──────── Extracted records

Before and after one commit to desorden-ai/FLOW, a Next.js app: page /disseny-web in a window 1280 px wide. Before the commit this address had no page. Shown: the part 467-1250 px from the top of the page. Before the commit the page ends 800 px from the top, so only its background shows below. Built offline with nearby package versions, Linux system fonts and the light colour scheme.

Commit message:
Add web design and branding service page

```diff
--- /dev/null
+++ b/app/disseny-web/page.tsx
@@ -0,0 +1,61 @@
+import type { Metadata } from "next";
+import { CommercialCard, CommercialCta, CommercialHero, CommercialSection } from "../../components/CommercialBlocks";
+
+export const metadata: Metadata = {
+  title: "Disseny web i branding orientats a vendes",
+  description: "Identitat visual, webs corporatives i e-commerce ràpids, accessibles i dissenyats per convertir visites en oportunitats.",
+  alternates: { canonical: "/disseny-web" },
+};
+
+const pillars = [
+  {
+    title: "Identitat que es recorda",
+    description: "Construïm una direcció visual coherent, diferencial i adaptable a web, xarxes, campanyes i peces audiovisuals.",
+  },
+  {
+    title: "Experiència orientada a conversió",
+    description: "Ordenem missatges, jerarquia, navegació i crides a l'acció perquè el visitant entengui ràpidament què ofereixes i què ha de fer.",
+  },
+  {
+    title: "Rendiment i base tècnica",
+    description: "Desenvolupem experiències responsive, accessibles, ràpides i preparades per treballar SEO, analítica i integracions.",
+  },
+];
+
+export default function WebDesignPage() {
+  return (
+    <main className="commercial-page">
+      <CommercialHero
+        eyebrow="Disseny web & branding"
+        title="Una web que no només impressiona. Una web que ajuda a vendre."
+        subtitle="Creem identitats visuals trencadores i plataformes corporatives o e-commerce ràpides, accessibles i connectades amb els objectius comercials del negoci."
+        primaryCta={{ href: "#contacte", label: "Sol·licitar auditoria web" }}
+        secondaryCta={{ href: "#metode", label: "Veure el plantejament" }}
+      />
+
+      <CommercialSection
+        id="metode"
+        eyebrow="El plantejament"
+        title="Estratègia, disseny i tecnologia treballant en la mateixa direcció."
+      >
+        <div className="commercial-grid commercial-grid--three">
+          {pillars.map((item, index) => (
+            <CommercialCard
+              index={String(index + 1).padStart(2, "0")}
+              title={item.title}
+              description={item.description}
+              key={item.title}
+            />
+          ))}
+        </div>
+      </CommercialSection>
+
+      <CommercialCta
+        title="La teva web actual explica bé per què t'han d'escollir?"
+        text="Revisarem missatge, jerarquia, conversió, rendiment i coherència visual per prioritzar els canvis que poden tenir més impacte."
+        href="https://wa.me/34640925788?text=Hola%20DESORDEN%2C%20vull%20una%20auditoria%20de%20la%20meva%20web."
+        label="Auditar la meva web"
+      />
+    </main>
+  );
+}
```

────────────────

:: Problem details ::
Going through the entries, return every line holding the word "description".

:: Answer below ::
+  description: "Identitat visual, webs corporatives i e-commerce ràpids, accessibles i dissenyats per convertir visites en oportunitats.",
+    description: "Construïm una direcció visual coherent, diferencial i adaptable a web, xarxes, campanyes i peces audiovisuals.",
+    description: "Ordenem missatges, jerarquia, navegació i crides a l'acció perquè el visitant entengui ràpidament què ofereixes i què ha de fer.",
+    description: "Desenvolupem experiències responsive, accessibles, ràpides i preparades per treballar SEO, analítica i integracions.",
+              description={item.description}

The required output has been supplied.